Logo

Trebek’s Appeal Endures

Feb 9, 2004  •  Post A Comment

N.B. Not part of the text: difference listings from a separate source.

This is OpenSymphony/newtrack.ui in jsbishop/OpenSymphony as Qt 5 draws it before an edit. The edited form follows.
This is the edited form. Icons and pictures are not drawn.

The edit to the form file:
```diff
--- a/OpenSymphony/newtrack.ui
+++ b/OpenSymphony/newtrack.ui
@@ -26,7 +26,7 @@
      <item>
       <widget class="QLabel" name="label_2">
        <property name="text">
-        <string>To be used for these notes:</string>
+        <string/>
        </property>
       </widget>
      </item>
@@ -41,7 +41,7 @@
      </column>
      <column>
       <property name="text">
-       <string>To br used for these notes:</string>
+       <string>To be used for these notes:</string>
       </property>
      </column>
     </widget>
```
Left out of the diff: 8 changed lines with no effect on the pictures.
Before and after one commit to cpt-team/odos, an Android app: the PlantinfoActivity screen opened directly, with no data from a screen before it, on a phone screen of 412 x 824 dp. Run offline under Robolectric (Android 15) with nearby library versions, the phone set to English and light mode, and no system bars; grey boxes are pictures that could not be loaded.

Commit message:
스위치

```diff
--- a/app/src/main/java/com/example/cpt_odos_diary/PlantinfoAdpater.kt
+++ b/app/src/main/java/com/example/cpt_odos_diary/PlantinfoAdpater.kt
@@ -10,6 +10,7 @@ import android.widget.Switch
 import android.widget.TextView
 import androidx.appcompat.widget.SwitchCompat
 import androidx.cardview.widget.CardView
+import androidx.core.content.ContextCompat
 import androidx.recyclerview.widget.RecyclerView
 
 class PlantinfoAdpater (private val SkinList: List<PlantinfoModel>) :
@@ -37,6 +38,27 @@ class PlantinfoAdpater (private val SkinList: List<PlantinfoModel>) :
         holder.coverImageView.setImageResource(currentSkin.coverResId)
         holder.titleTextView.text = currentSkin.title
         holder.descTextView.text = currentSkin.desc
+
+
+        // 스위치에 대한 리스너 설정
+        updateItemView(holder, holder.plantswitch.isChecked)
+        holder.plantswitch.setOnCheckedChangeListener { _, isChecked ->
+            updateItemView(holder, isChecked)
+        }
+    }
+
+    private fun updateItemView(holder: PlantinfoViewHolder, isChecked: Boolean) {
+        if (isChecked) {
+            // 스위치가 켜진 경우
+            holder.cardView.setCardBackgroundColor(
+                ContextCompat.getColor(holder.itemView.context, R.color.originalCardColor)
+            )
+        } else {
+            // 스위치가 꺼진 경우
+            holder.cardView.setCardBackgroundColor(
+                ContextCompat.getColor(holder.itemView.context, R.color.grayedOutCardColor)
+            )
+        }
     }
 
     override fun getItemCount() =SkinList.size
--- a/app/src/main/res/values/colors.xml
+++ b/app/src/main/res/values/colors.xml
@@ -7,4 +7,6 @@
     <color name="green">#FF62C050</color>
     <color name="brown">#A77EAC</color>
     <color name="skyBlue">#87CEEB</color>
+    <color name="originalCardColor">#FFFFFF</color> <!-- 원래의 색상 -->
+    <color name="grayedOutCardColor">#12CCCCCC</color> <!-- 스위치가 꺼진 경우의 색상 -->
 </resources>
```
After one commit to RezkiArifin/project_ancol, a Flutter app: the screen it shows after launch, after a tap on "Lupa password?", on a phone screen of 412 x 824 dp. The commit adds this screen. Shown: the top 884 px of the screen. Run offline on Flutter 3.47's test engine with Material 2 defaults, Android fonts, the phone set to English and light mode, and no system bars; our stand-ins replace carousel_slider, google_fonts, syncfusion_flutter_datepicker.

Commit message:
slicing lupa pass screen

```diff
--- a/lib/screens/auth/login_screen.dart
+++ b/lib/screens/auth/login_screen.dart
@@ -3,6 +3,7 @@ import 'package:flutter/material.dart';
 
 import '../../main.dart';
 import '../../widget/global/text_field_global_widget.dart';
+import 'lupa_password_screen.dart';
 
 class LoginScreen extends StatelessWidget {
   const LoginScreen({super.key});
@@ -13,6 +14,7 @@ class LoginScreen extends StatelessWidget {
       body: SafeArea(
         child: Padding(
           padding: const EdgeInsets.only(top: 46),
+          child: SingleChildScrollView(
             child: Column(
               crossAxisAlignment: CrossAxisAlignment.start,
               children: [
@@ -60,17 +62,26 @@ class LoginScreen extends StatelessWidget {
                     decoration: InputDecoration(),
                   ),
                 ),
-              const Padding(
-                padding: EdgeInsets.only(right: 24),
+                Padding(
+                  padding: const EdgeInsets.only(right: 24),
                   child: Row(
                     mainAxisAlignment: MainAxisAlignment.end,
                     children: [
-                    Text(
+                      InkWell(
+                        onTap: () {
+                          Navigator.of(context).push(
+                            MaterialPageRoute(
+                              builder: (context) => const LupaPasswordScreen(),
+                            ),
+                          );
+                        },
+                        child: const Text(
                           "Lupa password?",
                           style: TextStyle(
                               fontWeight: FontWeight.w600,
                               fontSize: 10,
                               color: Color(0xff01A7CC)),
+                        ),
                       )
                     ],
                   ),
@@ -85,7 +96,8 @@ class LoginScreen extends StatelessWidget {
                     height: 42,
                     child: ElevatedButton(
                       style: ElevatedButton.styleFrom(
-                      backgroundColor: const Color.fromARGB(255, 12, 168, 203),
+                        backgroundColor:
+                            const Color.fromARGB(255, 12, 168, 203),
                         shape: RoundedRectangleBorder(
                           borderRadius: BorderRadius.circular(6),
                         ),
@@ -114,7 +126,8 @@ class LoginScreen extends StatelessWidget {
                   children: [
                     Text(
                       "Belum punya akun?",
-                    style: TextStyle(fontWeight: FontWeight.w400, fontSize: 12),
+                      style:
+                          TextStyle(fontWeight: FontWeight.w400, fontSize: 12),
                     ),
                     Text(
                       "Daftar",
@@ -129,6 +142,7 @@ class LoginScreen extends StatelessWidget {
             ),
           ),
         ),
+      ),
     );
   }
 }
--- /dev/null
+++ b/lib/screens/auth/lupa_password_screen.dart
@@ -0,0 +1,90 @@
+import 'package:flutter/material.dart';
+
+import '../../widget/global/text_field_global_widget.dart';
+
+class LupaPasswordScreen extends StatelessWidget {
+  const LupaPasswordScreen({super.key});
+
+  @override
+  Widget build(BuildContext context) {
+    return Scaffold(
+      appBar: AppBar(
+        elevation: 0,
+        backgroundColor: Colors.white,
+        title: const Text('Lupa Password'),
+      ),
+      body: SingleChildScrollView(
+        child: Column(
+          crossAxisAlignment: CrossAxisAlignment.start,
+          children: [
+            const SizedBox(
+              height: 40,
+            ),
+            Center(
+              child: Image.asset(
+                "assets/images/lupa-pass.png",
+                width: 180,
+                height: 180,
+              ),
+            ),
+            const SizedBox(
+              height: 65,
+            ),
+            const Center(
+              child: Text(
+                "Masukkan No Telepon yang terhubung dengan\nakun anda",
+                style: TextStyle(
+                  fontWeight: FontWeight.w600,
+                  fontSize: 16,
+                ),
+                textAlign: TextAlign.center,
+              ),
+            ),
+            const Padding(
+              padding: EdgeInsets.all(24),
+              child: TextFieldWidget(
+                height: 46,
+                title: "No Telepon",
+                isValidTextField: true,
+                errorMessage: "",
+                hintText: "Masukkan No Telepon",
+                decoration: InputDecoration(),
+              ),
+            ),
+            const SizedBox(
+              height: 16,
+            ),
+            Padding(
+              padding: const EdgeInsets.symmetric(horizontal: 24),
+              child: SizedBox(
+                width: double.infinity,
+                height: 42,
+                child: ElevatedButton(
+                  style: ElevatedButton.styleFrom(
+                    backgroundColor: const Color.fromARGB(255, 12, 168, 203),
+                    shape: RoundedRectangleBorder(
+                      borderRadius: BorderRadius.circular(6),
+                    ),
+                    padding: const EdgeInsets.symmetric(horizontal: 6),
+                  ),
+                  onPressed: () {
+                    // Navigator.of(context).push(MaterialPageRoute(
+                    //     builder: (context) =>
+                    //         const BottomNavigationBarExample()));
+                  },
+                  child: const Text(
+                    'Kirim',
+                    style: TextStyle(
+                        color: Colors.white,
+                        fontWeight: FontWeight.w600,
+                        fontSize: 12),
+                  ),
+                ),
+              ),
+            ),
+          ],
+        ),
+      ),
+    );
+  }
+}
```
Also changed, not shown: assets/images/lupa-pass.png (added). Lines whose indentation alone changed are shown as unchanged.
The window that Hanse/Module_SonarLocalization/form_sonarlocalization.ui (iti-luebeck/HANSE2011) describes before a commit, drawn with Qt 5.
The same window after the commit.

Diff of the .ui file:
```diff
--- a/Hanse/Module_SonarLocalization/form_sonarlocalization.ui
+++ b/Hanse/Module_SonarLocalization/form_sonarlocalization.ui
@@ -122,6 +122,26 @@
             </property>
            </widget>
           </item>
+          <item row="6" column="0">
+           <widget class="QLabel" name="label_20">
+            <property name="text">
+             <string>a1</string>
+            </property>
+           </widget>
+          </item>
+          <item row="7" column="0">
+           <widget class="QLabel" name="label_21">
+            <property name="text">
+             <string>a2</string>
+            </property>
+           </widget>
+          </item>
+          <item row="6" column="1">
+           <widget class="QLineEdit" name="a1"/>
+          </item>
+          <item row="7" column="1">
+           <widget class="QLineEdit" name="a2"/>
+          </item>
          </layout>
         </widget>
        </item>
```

“Shows like ours seem to be self-perpetuating, and I guess the host goes along with it,” said Alex Trebek, last year’s Daytime Emmy winner for outstanding game show host, who has been at the “Jeopardy!” podium for 20 years.
“To paraphrase what Mark Twain said makes something classic, people say they have seen our show even if they haven’t.”
Mr. Trebek, 63, has won three Emmys for hosting “Jeopardy!” and is always a contender. In a business that is said to worship youth, where performers, writers, directors and others can find themselves scrounging for work well before their AARP cards arrive unsolicited in the mail, game show hosts defy the pattern.
“A game show host is not just an announcer,” Mr. Trebek said. “The host is the director on the stage. The host has to have an eye for pacing, for keeping the game going. That’s a role that not only takes maturity, it is one that the audience perceives requires maturity. If there’s a reason why game show hosts are able to keep doing what we do after a white hair appears, that’s it.”
Mr. Trebek has been a mainstay of the game show world since he hosted “The Wizard of Odds” in 1973. Winning the Emmy, he said, is a matter of luck. “[The Emmy judges] sit in a room, watch tapes and then they vote. I believe that if we were told who got what number of votes it would always be a tight contest.”
Voters have responded in the past to Mr. Trebek’s deadpan delivery and businesslike demeanor and his intelligence, which makes him conversant on the broad range of information routinely dispensed on each program. But Mr. Trebek modestly credits his many past Emmy nominations to a numbers game.
“There aren’t that many game shows on the air,” he said. “In the days when there were 15 or 20 game shows there were just about that many hosts, and the awards would reflect a greater number of nominees.”
Mr. Trebek watches other game shows and has respect for the other hosts, he said, but when it comes to the nuances that make them good at what they do, he offered no opinion.
“There are only a few occasions when I have watched someone else and picked up something they do that’s particularly special,” he said.
“Mostly that revolves around how they go out to a commercial break. Saying `We’ll be right back’ can get tired. I have borrowed new ways of doing that from the others,” he said.
“What attracts me to game shows and perhaps why I have been able to hang around is that I like games and I like competition,” Mr. Trebek said.
“Every day the format is the same, but the audience watches because there are new clues, new contestants and Americans like the challenge themselves. Those are the same reasons it’s exciting for me to go out there every day.”